Cushman says a combination of a shorter construction period when compared to office and retail assets and the emphasis on cost-efficient supply chains, makes the logistics sector more quickly adaptable to changing market conditions and structural trends.
While the average size of warehouses will indeed continue to rise, not all large space enquiries will require new construction. In fact, many institutional-grade buildings can probably be adapted to accommodate most requirements. Given the observable impacts that are already changing space requirements, occupiers and investors alike need to pursue opportunities that offer flexibility and to some degree future-proofing.
Bigger warehouses are being built and e-fulfillment centres need to be a larger size to be efficient than previously seen, Cushman says, with further segmentation in warehouses and e-fulfillment expected for the logistics market.
Cushman’s four key messages for the retail sector heading into 2020 comprise:
- Larger (XL & XLL) buildings – to fulfil a maximum number of requirements, larger buildings will remain important. Existing buildings will be lauded if they offer opportunities to enlarge (either horizontally or where permitted, vertically) and / or offer extra high ceiling heights to take advantage of M3 expansion possibilities.
- The cost of the last link will see an increasing demand for assets that are closer to the consumer / final recipient.
- As the voracious appetite for e-commerce and next day, same day, next hour delivery continues, there will be increasing levels of competition for the ‘best’ sites.
- Greater levels of analytical rigour will be undertaken to understand exactly how distance / location / time / expectation all work together to highlight the optimum location to address particular needs.
Andrew Phipps Head of EMEA Research at Cushman & Wakefield:

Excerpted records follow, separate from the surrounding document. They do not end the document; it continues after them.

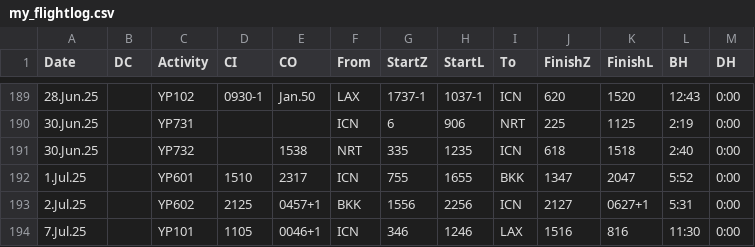
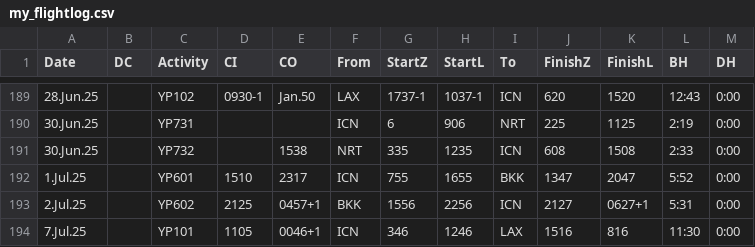
Before and after one commit to csj773/roster-sj, a CSV file: public/my_flightlog.csv, drawn as a sheet; only a part is shown, gaps mark what is left out.

Commit message:
Update my_flightlog.csv

```diff
--- a/public/my_flightlog.csv
+++ b/public/my_flightlog.csv
@@ -190,3 +190,3 @@ Date,DC,Activity,CI,CO,From,StartZ,StartL,To,FinishZ,FinishL,BH,DH
 30.Jun.25,,YP731,,,ICN,6,906,NRT,225,1125,2:19,0:00
-30.Jun.25,,YP732,,1538,NRT,335,1235,ICN,618,1518,2:40,0:00
+30.Jun.25,,YP732,,1538,NRT,335,1235,ICN,608,1508,2:33,0:00
 1.Jul.25,,YP601,1510,2317,ICN,755,1655,BKK,1347,2047,5:52,0:00
```
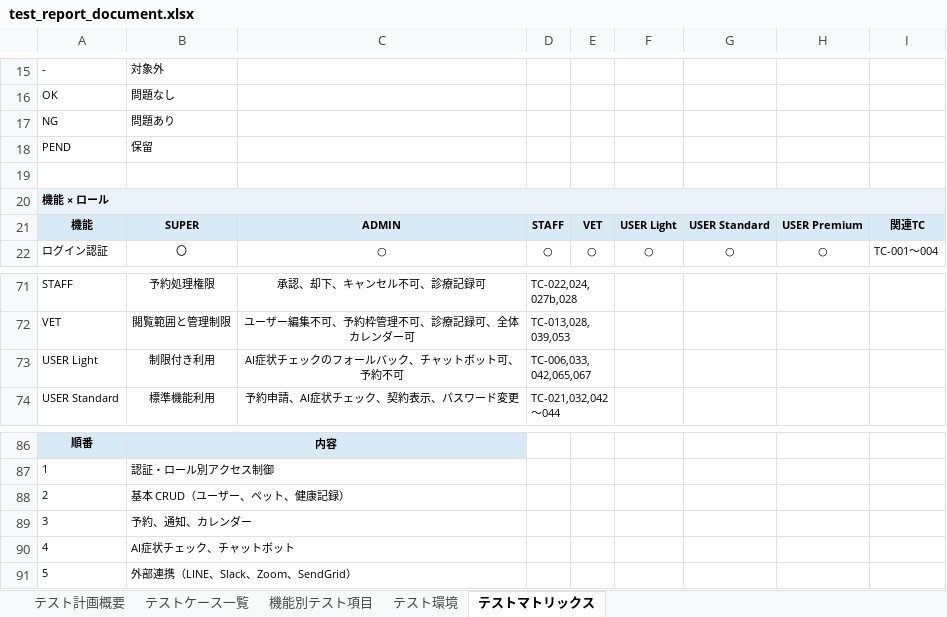
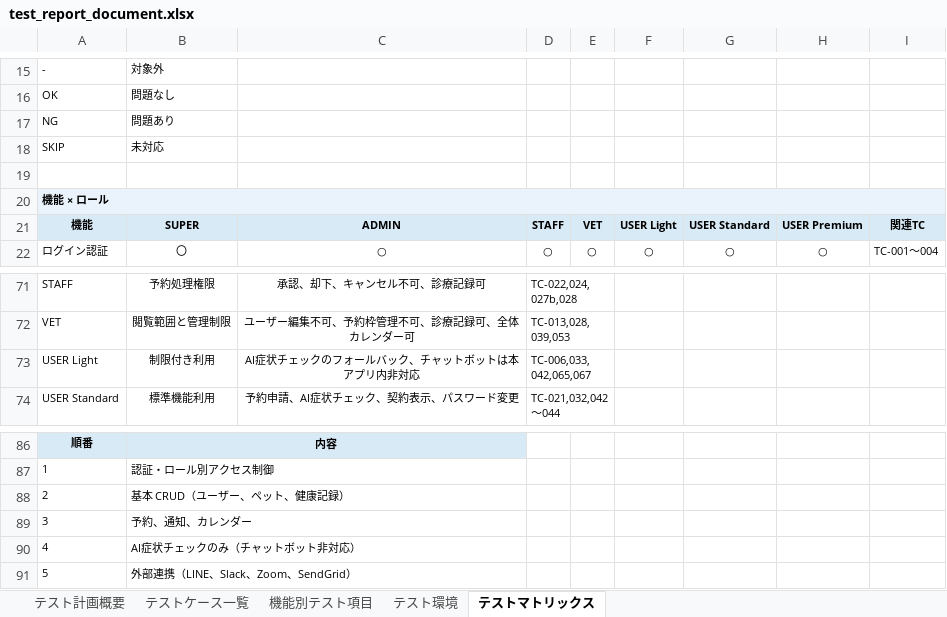
Before and after one commit to shimizu-dot/petlifeplus_site, an Excel workbook: docs/test_report_document.xlsx, sheet テストマトリックス, drawn as a sheet; only a part is shown, gaps mark what is left out; values as stored, in another font and other column widths than the file's, no borders; removed rows and columns are numbered as before the commit, all else as after; the diff names each change by its address in the sheet, - before the commit and + after, or states it on an @@ line.

```diff
--- a/docs/test_report_document.xlsx (sheet テストマトリックス)
+++ b/docs/test_report_document.xlsx (sheet テストマトリックス)
-row 18: PEND | 保留
+row 18: SKIP | 未対応
-C73: AI症状チェックのフォールバック、チャットボット可、予約不可
+C73: AI症状チェックのフォールバック、チャットボットは本アプリ内非対応
-B90: AI症状チェック、チャットボット
+B90: AI症状チェックのみ（チャットボット非対応）
```
Also changed, not shown: sheet テストケース一覧, sheet 機能別テスト項目, 1 other file.
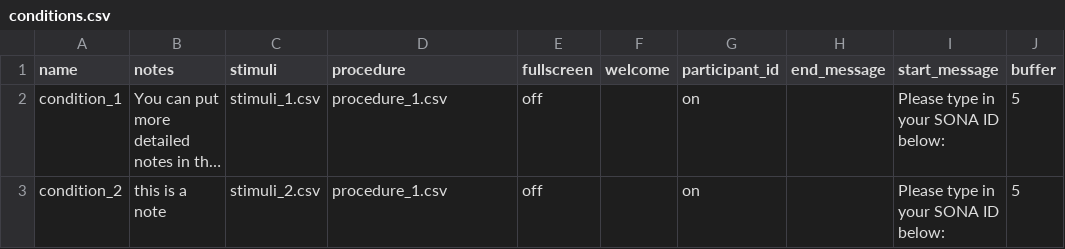
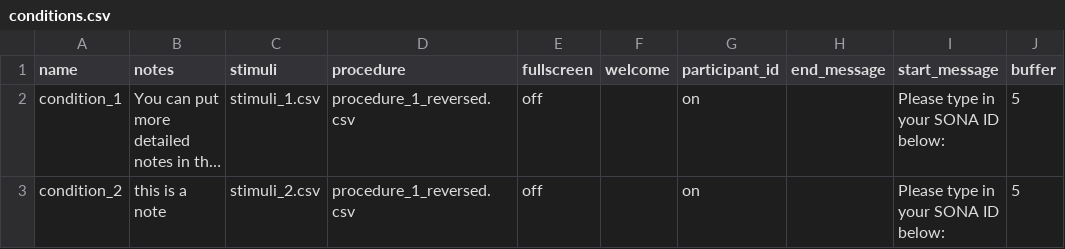
Before and after one commit to jmcrscollab/msc-project, a CSV file: User/Projects/gaze_1/conditions.csv, drawn as a sheet; only a part is shown; long unchanged cells end in …; the diff names each change by its address in the sheet, - before the commit and + after, or states it on an @@ line.

Commit message:
updated procedure

```diff
--- a/User/Projects/gaze_1/conditions.csv
+++ b/User/Projects/gaze_1/conditions.csv
-D2:D3 (procedure): procedure_1.csv
+D2:D3 (procedure): procedure_1_reversed.csv
```
Also changed, not shown: User/Projects/gaze_1/procedure_1.csv, 7 other files.
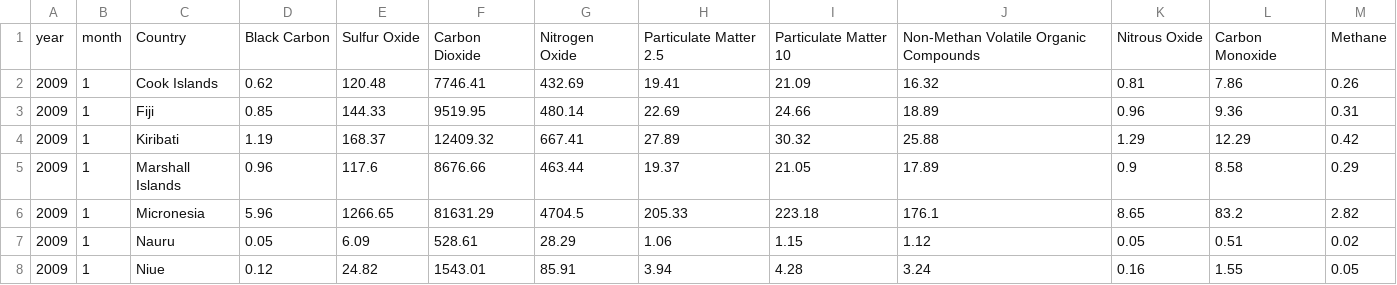
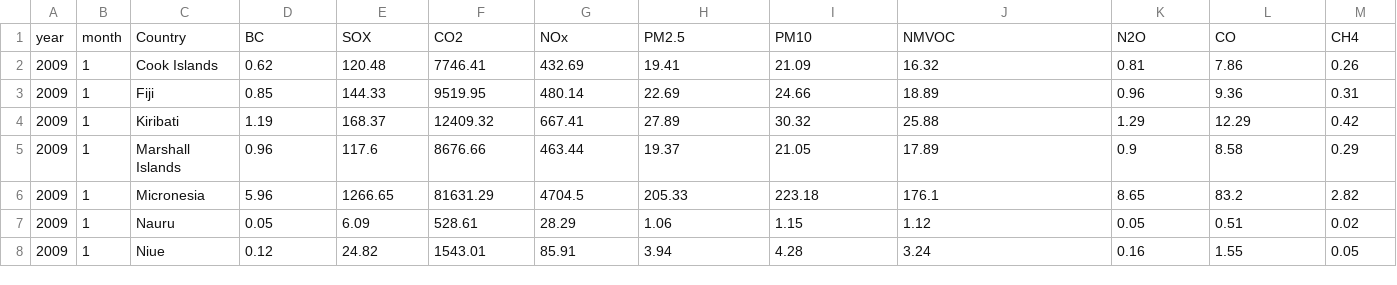
Before and after one commit to cherrylchico/pacific-observatory-ais-data, a CSV file: data/Monthly GHG by Country.csv, drawn as a sheet; only a part is shown.

Commit message:
change  headers to formulas

```diff
--- a/data/Monthly GHG by Country.csv
+++ b/data/Monthly GHG by Country.csv
@@ -1,2 +1,2 @@
-year,month,Country,Black Carbon,Sulfur Oxide,Carbon Dioxide,Nitrogen Oxide,Particulate Matter 2.5,Particulate Matter 10,Non-Methan Volatile Organic Compounds,Nitrous Oxide,Carbon Monoxide,Methane
+year,month,Country,BC,SOX,CO2,NOx,PM2.5,PM10,NMVOC,N2O,CO,CH4
 2009,1,Cook Islands,0.62,120.48,7746.41,432.69,19.41,21.09,16.32,0.81,7.86,0.26
```
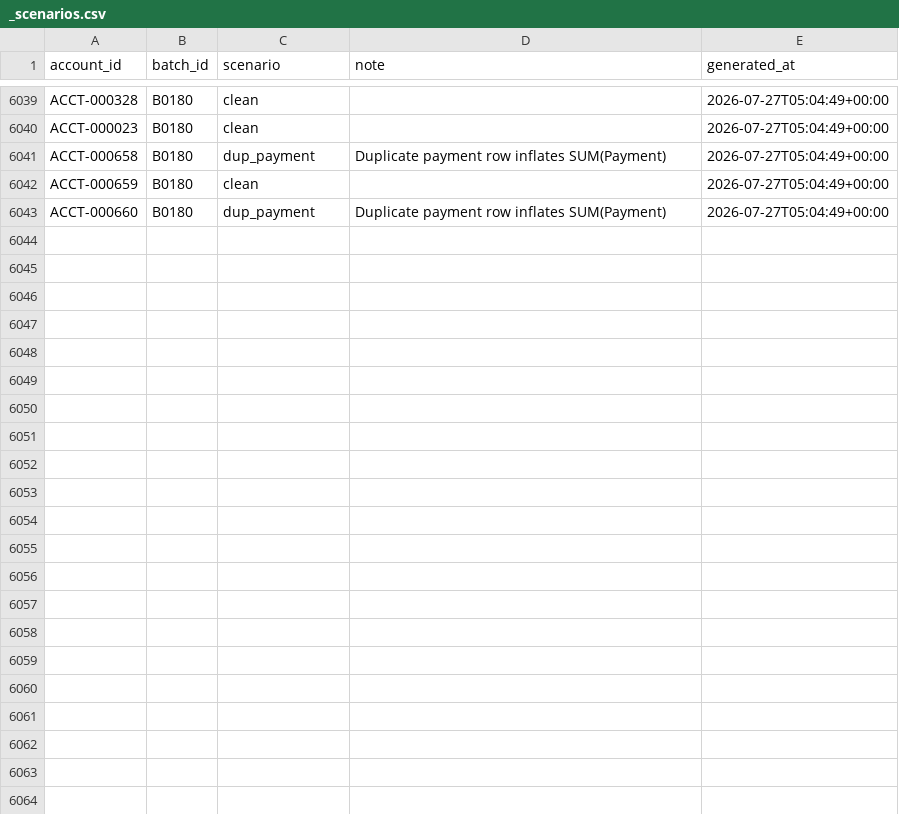
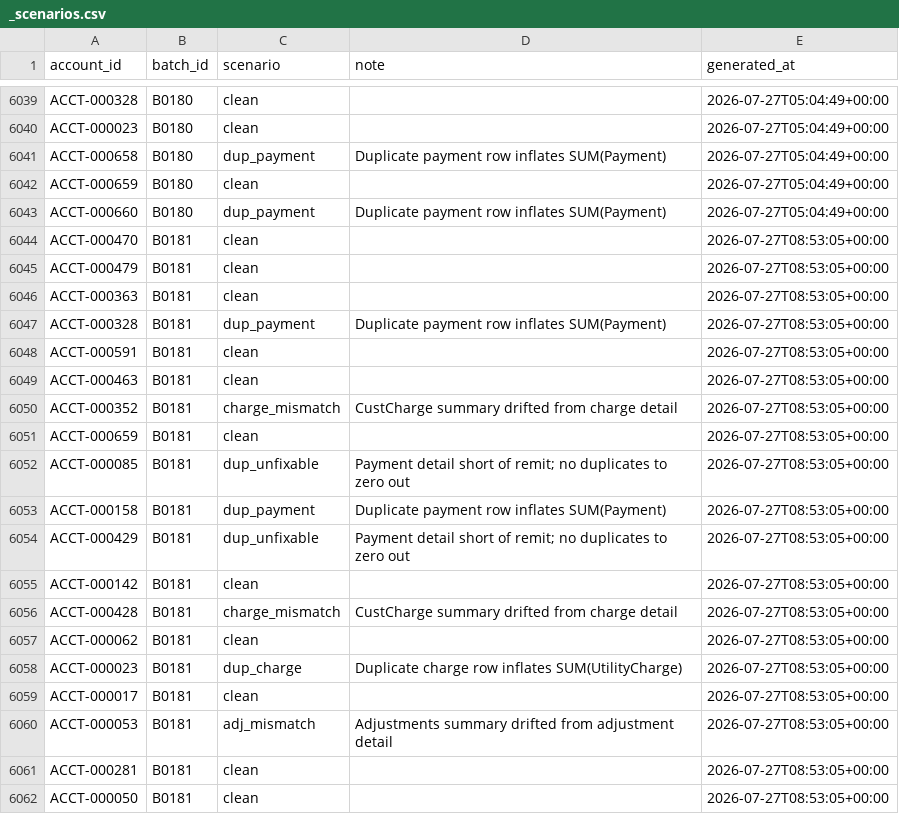
Before and after one commit to jelendu/remit-reconciliation-engine, a CSV file: data_gen/output/_scenarios.csv, drawn as a sheet; only a part is shown, gaps mark what is left out; the diff covers the shown part only; the diff names each change by its address in the sheet, - before the commit and + after, or states it on an @@ line.

```diff
--- a/data_gen/output/_scenarios.csv
+++ b/data_gen/output/_scenarios.csv
+row 6044: ACCT-000470 | B0181 | clean |  | 2026-07-27T08:53:05+00:00
+row 6045: ACCT-000479 | B0181 | clean |  | 2026-07-27T08:53:05+00:00
+row 6046: ACCT-000363 | B0181 | clean |  | 2026-07-27T08:53:05+00:00
+row 6047: ACCT-000328 | B0181 | dup_payment | Duplicate payment row inflates SUM(Payment) | 2026-07-27T08:53:05+00:00
+row 6048: ACCT-000591 | B0181 | clean |  | 2026-07-27T08:53:05+00:00
+row 6049: ACCT-000463 | B0181 | clean |  | 2026-07-27T08:53:05+00:00
+row 6050: ACCT-000352 | B0181 | charge_mismatch | CustCharge summary drifted from charge detail | 2026-07-27T08:53:05+00:00
+row 6051: ACCT-000659 | B0181 | clean |  | 2026-07-27T08:53:05+00:00
+row 6052: ACCT-000085 | B0181 | dup_unfixable | Payment detail short of remit; no duplicates to zero out | 2026-07-27T08:53:05+00:00
+row 6053: ACCT-000158 | B0181 | dup_payment | Duplicate payment row inflates SUM(Payment) | 2026-07-27T08:53:05+00:00
+row 6054: ACCT-000429 | B0181 | dup_unfixable | Payment detail short of remit; no duplicates to zero out | 2026-07-27T08:53:05+00:00
+row 6055: ACCT-000142 | B0181 | clean |  | 2026-07-27T08:53:05+00:00
+row 6056: ACCT-000428 | B0181 | charge_mismatch | CustCharge summary drifted from charge detail | 2026-07-27T08:53:05+00:00
+row 6057: ACCT-000062 | B0181 | clean |  | 2026-07-27T08:53:05+00:00
+row 6058: ACCT-000023 | B0181 | dup_charge | Duplicate charge row inflates SUM(UtilityCharge) | 2026-07-27T08:53:05+00:00
+row 6059: ACCT-000017 | B0181 | clean |  | 2026-07-27T08:53:05+00:00
+row 6060: ACCT-000053 | B0181 | adj_mismatch | Adjustments summary drifted from adjustment detail | 2026-07-27T08:53:05+00:00
+row 6061: ACCT-000281 | B0181 | clean |  | 2026-07-27T08:53:05+00:00
+row 6062: ACCT-000050 | B0181 | clean |  | 2026-07-27T08:53:05+00:00
```
Also changed, not shown: 14 added rows elsewhere in this file, data_gen/output/adjustment_amts.csv, data_gen/output/cust_charges.csv, 17 other files.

“Logistics space requirements will depend on how occupiers choose to take advantage of key structural drivers, a trend towards urban living, e-commerce growth, transformation of supply chains and appetite to invest in the sector. Since the emergence of the European logistics property sector almost 20 years ago, structural trends have fuelled demand for space in the absence of any meaningful economic growth.”